Non-Violence Festival attendees discuss peaceful protesting

Peace and love was the message on July 10 for the sixth annual Non-Violence Festival in Victoria Park.

The event, held on the island in the park, featured local musicians, speakers and a small market. Attendees enjoyed the events at a leisurely pace, playing frisbee or lounging on the grass.

Matt Albrecht, an organizer of the event was happy with the turnout, saying the festival’s attendance is growing larger every year.

“We’re interested in raising awareness about the power of non-violence and helping non-violence become a part of the social consciousness,” Albrecht said.

Although the event’s speakers and musicians talked about peace and love, highlighting peaceful forms of protest and giving back to the community through their messages, many participants still had a difficult time describing what non-violence means.

“It’s hard for sure,” said one of the market vendors Kalen Pilkington. “Non-violence is peaceful. It’s coming together as a group of people to show support for a positive cause.”

Kat Wombwell was one of three speakers representing the group AW@L, a political action group that had a strong presence at the G20 protests in late June. Wombwell spoke to participants about her experiences at the G20.

“It was one of the most beautiful and one of the most traumatizing events of my life,” she said.

As one of the many protesters jailed for their participation in the G20 demonstrations, Wombwell explained that the rioting protesters in Toronto were exercising their right to peaceful protest in a way that made sense to them.

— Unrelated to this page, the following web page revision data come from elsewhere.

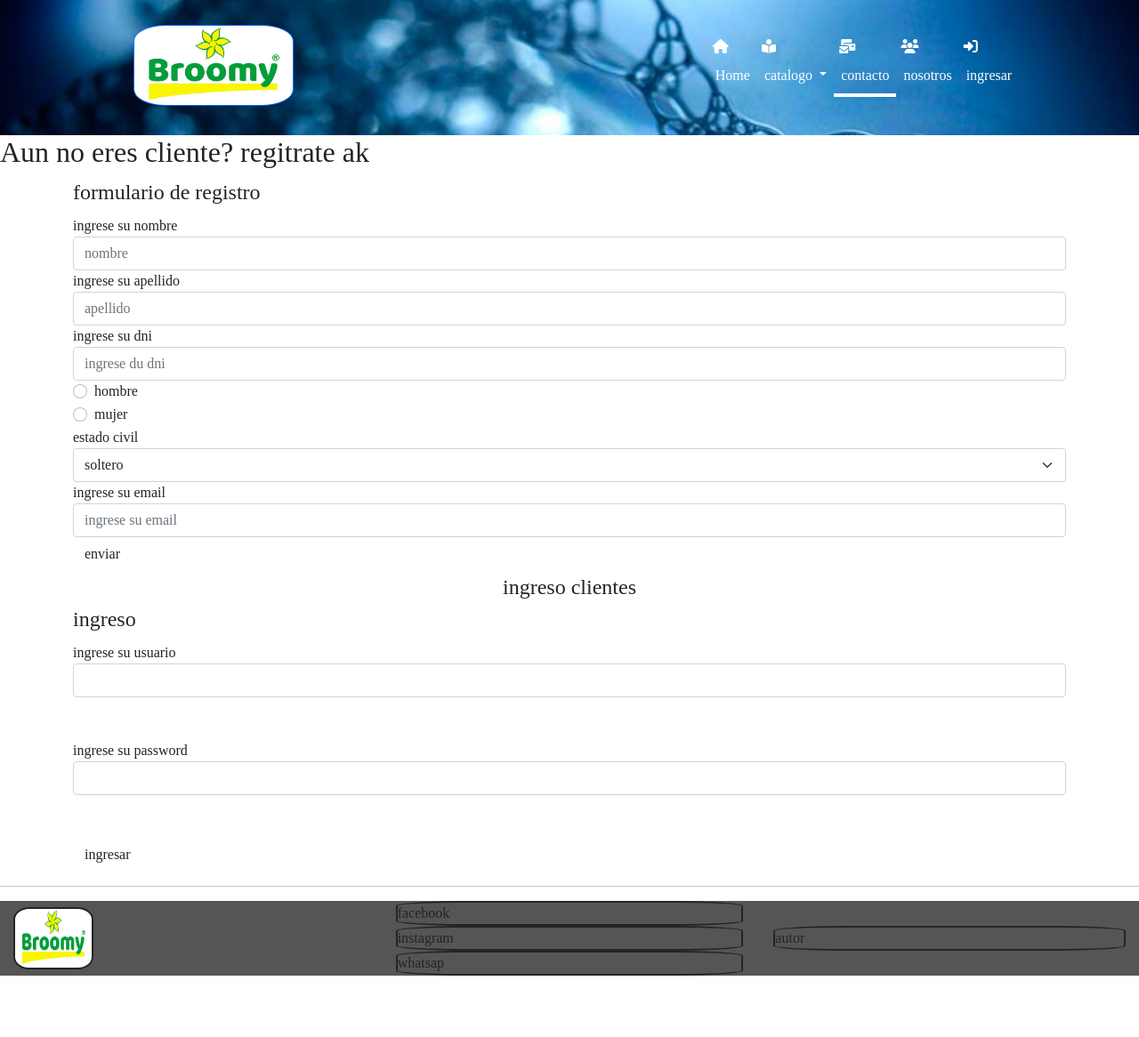
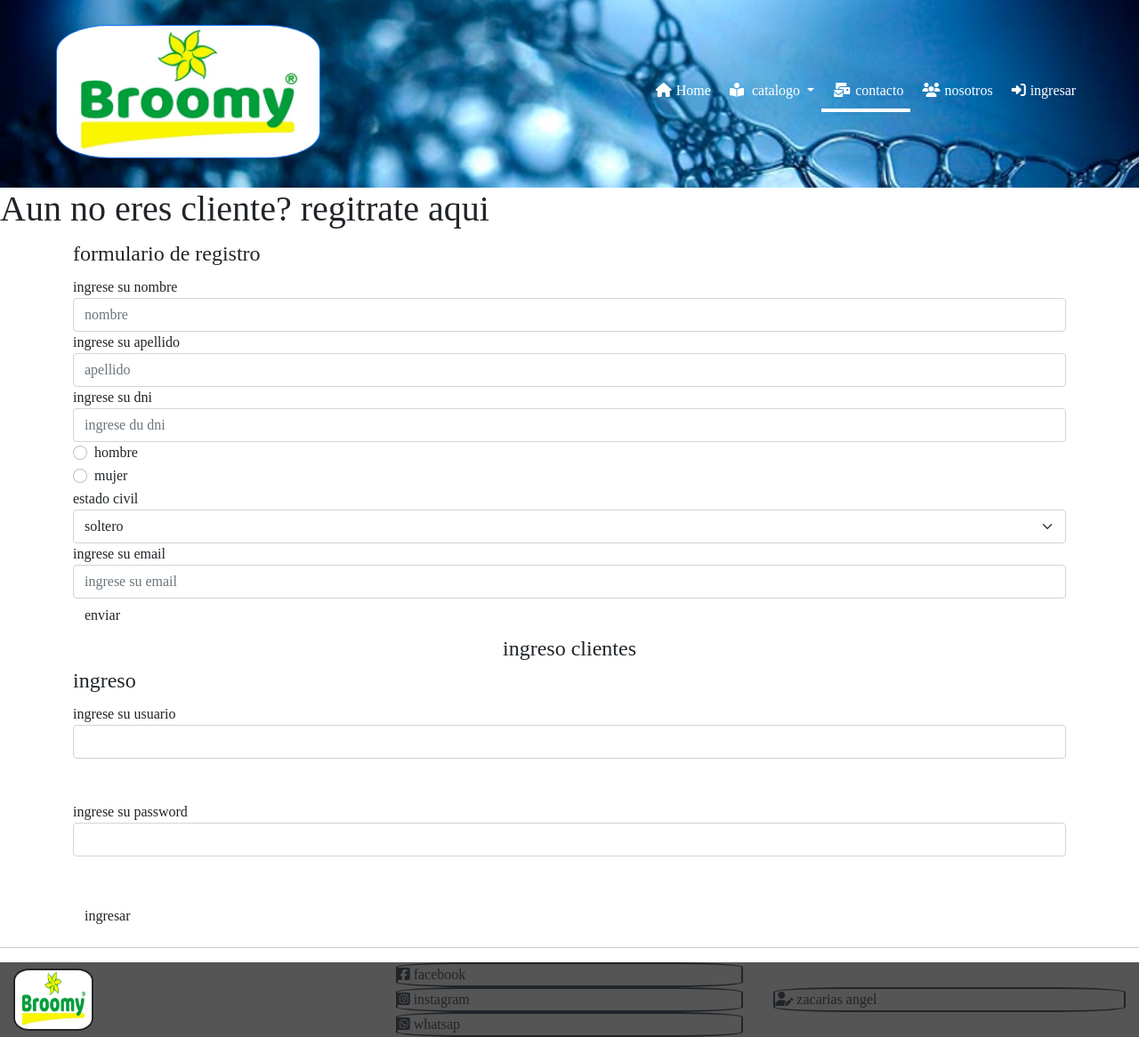
Before and after one commit to zacarias-angel/proyecto_broomy, a website: page html/ingresar.html in a window 1280 px wide. Shown: the part 5-1171 px from the top of the page at 89% size. Before the commit the page ends 1102 px from the top, so only its background shows below. Drawn offline with nearby package versions, Linux system fonts and the light colour scheme; files whose address does not match are found by name.

Commit message:
arreglando el proyecto en general

```diff
--- a/html/catalogo.html
+++ b/html/catalogo.html
@@ -19,7 +19,7 @@
 	<link rel="icon" type="image/png" sizes="32x32" href="../imagenes/favicon/favicon-32x32.png">
 	<link rel="icon" type="image/png" sizes="96x96" href="../imagenes/favicon/favicon-96x96.png">
 	<link rel="icon" type="image/png" sizes="16x16" href="../imagenes/favicon/favicon-16x16.png">
-	<link rel="manifest" href="/manifest.json">
+	<link rel="manifest" href="../imagenes/favicon/manifest.json">
 	<meta name="msapplication-TileColor" content="#ffffff">
 	<meta name="msapplication-TileImage" content="/ms-icon-144x144.png">
 	<meta name="theme-color" content="#ffffff">
@@ -40,7 +40,7 @@
 					<div class="collapse navbar-collapse" id="navbarNavDropdown">
 						<ul class="navbar-nav">
 							<li class="nav-item nav_a ">
-									    <i class=" color_ico fas fa-home"></i><a class="nav-link text-white" aria-current="page" href="../index.html">Home</a>
+								<a class="nav-link text-white" aria-current="page" href="../index.html"><i class=" color_ico fas fa-home"></i>Home</a>
 							</li>
 							<li class="nav-item dropdown nav_a">
 								<a class="nav-link dropdown-toggle text-white activar" href="#" id="navbarDropdownMenuLink" role="" data-bs-toggle="dropdown" aria-expanded="false" ><i class=" color_ico fas fa-book-reader"></i>
@@ -55,13 +55,13 @@
 								</ul>
 							</li>
 							<li class="nav-item nav_a ">
-								        <i class=" color_ico fas fa-mail-bulk"></i><a class="nav-link text-white" href="contacto.html">contacto</a>
+								<a class="nav-link text-white" href="contacto.html"><i class=" color_ico fas fa-mail-bulk"></i>contacto</a>
 							</li>
 							<li class="nav-item nav_a ">
-								        <i class="color_ico fas fa-users"></i><a class="nav-link text-white" href="nosotros.html">nosotros</a>
+								<a class="nav-link text-white" href="nosotros.html"><i class="color_ico fas fa-users"></i>nosotros</a>
 							</li>
 							<li class="nav-item nav_a">
-								        <i class="color_ico fas fa-sign-in-alt"></i><a class="nav-link text-white" href="ingresar.html">ingresar</a>
+								<a class="nav-link text-white" href="ingresar.html"><i class="color_ico fas fa-sign-in-alt"></i>ingresar</a>
 							</li>
 						</ul>
 					</div>
@@ -415,8 +415,7 @@
 							</div>
 						</div>
 					</div>
-							<div class="col-12 col-md-3" >
-						</div>
+					<div class="col-12 col-md-3">
 						<div class="card" style="width: 18rem;">
 							<img src="../imagenes/nido.jpg" class="card-img-top" alt="...">
 							<div class="card-body">
@@ -621,19 +620,25 @@
 		<footer class="row footer">
 			<div class="col-6 col-md-4">
 				<div class="logo__footer">
-						<img src="../imagenes/logo.png" alt="">
+					<img src="imagenes/logo.png" alt="">
 				</div>
 			</div>
 			<div class="col-6 col-md-4">
-					<div class="footer--redes">
-						<div><p>facebook</p></div>
-						<div><p>instagram</p></div>
-						<div><p>whatsap</p></div>
+				<div class=" footer--redes">
+					<div><p><i class="fab fa-facebook-square"></i>
+					facebook
+				</p></div>
+					<div><p><i class="fab fa-instagram-square"></i>
+					instagram
+				</p></div>
+					<div><p><i class="fab fa-whatsapp-square"></i>
+					whatsap
+				</p></div>
 				</div>
 			</div>
 			<div class="col-12 col-md-4">
-					<div class="footer--autor">
-						autor
+				<div class=" footer--autor"><i class="fas fa-user-edit"></i>
+					zacarias angel
 				</div>
 			</div>
 		</footer>
--- a/html/ingresar.html
+++ b/html/ingresar.html
@@ -6,20 +6,20 @@
 		<meta name="description" content="resgistrate acede a nuestro catalogo completo recive las nuevas ofertas y enterate de todos nustros nuevos porducutos ">
 		<meta name="keywords" content="resgistro, usuario, cliente, ingreso-bromy, ">
 		<title>ingreso</title>
-	<link rel="apple-touch-icon" sizes="57x57" href="imagenes/favicon/apple-icon-57x57.png">
-	<link rel="apple-touch-icon" sizes="60x60" href="imagenes/favicon/apple-icon-60x60.png">
-	<link rel="apple-touch-icon" sizes="72x72" href="imagenes/favicon/apple-icon-72x72.png">
-	<link rel="apple-touch-icon" sizes="76x76" href="imagenes/favicon/apple-icon-76x76.png">
-	<link rel="apple-touch-icon" sizes="114x114" href="imagenes/favicon/apple-icon-114x114.png">
-	<link rel="apple-touch-icon" sizes="120x120" href="imagenes/favicon/apple-icon-120x120.png">
-	<link rel="apple-touch-icon" sizes="144x144" href="imagenes/favicon/apple-icon-144x144.png">
-	<link rel="apple-touch-icon" sizes="152x152" href="imagenes/favicon/apple-icon-152x152.png">
-	<link rel="apple-touch-icon" sizes="180x180" href="imagenes/favicon/apple-icon-180x180.png">
-	<link rel="icon" type="image/png" sizes="192x192"  href="imagenes/favicon/android-icon-192x192.png">
-	<link rel="icon" type="image/png" sizes="32x32" href="imagenes/favicon/favicon-32x32.png">
-	<link rel="icon" type="image/png" sizes="96x96" href="imagenes/favicon/favicon-96x96.png">
-	<link rel="icon" type="image/png" sizes="16x16" href="imagenes/favicon/favicon-16x16.png">
-	<link rel="manifest" href="/manifest.json">
+		<link rel="apple-touch-icon" sizes="57x57" href="../imagenes/favicon/apple-icon-57x57.png">
+	<link rel="apple-touch-icon" sizes="60x60" href="../imagenes/favicon/apple-icon-60x60.png">
+	<link rel="apple-touch-icon" sizes="72x72" href="../imagenes/favicon/apple-icon-72x72.png">
+	<link rel="apple-touch-icon" sizes="76x76" href="../imagenes/favicon/apple-icon-76x76.png">
+	<link rel="apple-touch-icon" sizes="114x114" href="../imagenes/favicon/apple-icon-114x114.png">
+	<link rel="apple-touch-icon" sizes="120x120" href="../imagenes/favicon/apple-icon-120x120.png">
+	<link rel="apple-touch-icon" sizes="144x144" href="../imagenes/favicon/apple-icon-144x144.png">
+	<link rel="apple-touch-icon" sizes="152x152" href="../imagenes/favicon/apple-icon-152x152.png">
+	<link rel="apple-touch-icon" sizes="180x180" href="../imagenes/favicon/apple-icon-180x180.png">
+	<link rel="icon" type="image/png" sizes="192x192"  href="../imagenes/favicon/android-icon-192x192.png">
+	<link rel="icon" type="image/png" sizes="32x32" href="../imagenes/favicon/favicon-32x32.png">
+	<link rel="icon" type="image/png" sizes="96x96" href="../imagenes/favicon/favicon-96x96.png">
+	<link rel="icon" type="image/png" sizes="16x16" href="../imagenes/favicon/favicon-16x16.png">
+	<link rel="manifest" href="../imagenes/favicon/manifest.json">
 	<meta name="msapplication-TileColor" content="#ffffff">
 	<meta name="msapplication-TileImage" content="/ms-icon-144x144.png">
 	<meta name="theme-color" content="#ffffff">
@@ -40,10 +40,10 @@
 						<div class="collapse navbar-collapse" id="navbarNavDropdown">
 							<ul class="navbar-nav">
 								<li class="nav-item nav_a ">
-									    <i class=" color_ico fas fa-home"></i><a class="nav-link text-white" aria-current="page" href="../index.html">Home</a>
+									<a class="nav-link text-white" aria-current="page" href="../index.html"><i class=" color_ico fas fa-home"></i>Home</a>
 								</li>
 								<li class="nav-item dropdown nav_a">
-								        <i class=" color_ico fas fa-book-reader"></i><a class="nav-link dropdown-toggle text-white" href="#" id="navbarDropdownMenuLink" role="" data-bs-toggle="dropdown" aria-expanded="false" >
+									<a class="nav-link dropdown-toggle text-white" href="#" id="navbarDropdownMenuLink" role="" data-bs-toggle="dropdown" aria-expanded="false" > <i class=" color_ico fas fa-book-reader"></i>
 										catalogo
 									</a>
 									<ul class="dropdown-menu" aria-labelledby="navbarDropdownMenuLink">
@@ -55,13 +55,13 @@
 									</ul>
 								</li>
 								<li class="nav-item nav_a ">
-								        <i class=" color_ico fas fa-mail-bulk"></i><a class="nav-link text-white activar " href="contacto.html">contacto</a>
+									<a class="nav-link text-white activar " href="contacto.html"><i class=" color_ico fas fa-mail-bulk"></i>contacto</a>
 								</li>
 								<li class="nav-item nav_a ">
-								        <i class="color_ico fas fa-users"></i><a class="nav-link text-white" href="nosotros.html">nosotros</a>
+									<a class="nav-link text-white" href="nosotros.html"><i class="color_ico fas fa-users"></i>nosotros</a>
 								</li>
 								<li class="nav-item nav_a">
-								        <i class="color_ico fas fa-sign-in-alt"></i><a class="nav-link text-white" href="ingresar.html">ingresar</a>
+									<a class="nav-link text-white" href="ingresar.html"><i class="color_ico fas fa-sign-in-alt"></i>ingresar</a>
 								</li>
 							</ul>
 						</div>
@@ -70,8 +70,7 @@
 			</div>
 		</header>
 		<section>
-			<div class="container"></div>
-			<div><h2>Aun no eres cliente? regitrate ak</h2></div><!--este formulario va a ir en otra pagina-->
+			<div class="titulo_main-h1"><h1>Aun no eres cliente? regitrate aqui</h1></div>
 			<div class="container">
 				<form action="" method="" id=registrate>
 					<div class="form-group">
@@ -126,19 +125,25 @@
 		<footer class="row footer">
 			<div class="col-6 col-md-4">
 				<div class="logo__footer">
-						<img src="../imagenes/logo.png" alt="">
+					<img src="imagenes/logo.png" alt="">
 				</div>
 			</div>
 			<div class="col-6 col-md-4">
-					<div class="footer--redes">
-						<div><p>facebook</p></div>
-						<div><p>instagram</p></div>
-						<div><p>whatsap</p></div>
+				<div class=" footer--redes">
+					<div><p><i class="fab fa-facebook-square"></i>
+					facebook
+				</p></div>
+					<div><p><i class="fab fa-instagram-square"></i>
+					instagram
+				</p></div>
+					<div><p><i class="fab fa-whatsapp-square"></i>
+					whatsap
+				</p></div>
 				</div>
 			</div>
 			<div class="col-12 col-md-4">
-					<div class="footer--autor">
-						autor
+				<div class=" footer--autor"><i class="fas fa-user-edit"></i>
+					zacarias angel
 				</div>
 			</div>
 		</footer>
--- a/scss/estilos.scss
+++ b/scss/estilos.scss
@@ -51,6 +51,9 @@
 	flex-wrap:wrap;
 	justify-content:center;
 		}
+	}
+	.titulo_main-h1{
+		text-align: center;
 	}
 }
 .main_fila{
```
Also changed, not shown: html/contacto.html (+32 -26 lines), html/nosotros.html (+32 -26 lines), index.html (+14 -8 lines), css/estilos.css, imagenes/doble-carajpg.jpg (deleted), imagenes/nido-abeja.jpg (added), imagenes/toalla-cuadros.jpg (added). Lines whose indentation alone changed are shown as unchanged.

“Windows are not people,” she said. “It’s one thing to smash windows and another thing for police officers to break down protester’s bodies.”

Albrecht hoped the message participants took away from the festival was one of tolerance and acceptance.

“Non-violence is a way of being in the world where you treat the other the way you want to be treated,” he said.

The organizers of the festival will be holding the fourth annual human peace sign gathering on Sept. 21, the International Day of Peace. Participants will meet at the Victoria Park clock tower and form a peace sign with their bodies.

The human peace sign started as a protest against the war in Iraq, but has become an annual demonstration in favour of world peace.

“We need to get the message out because the world is completely crazy,” Albrecht said.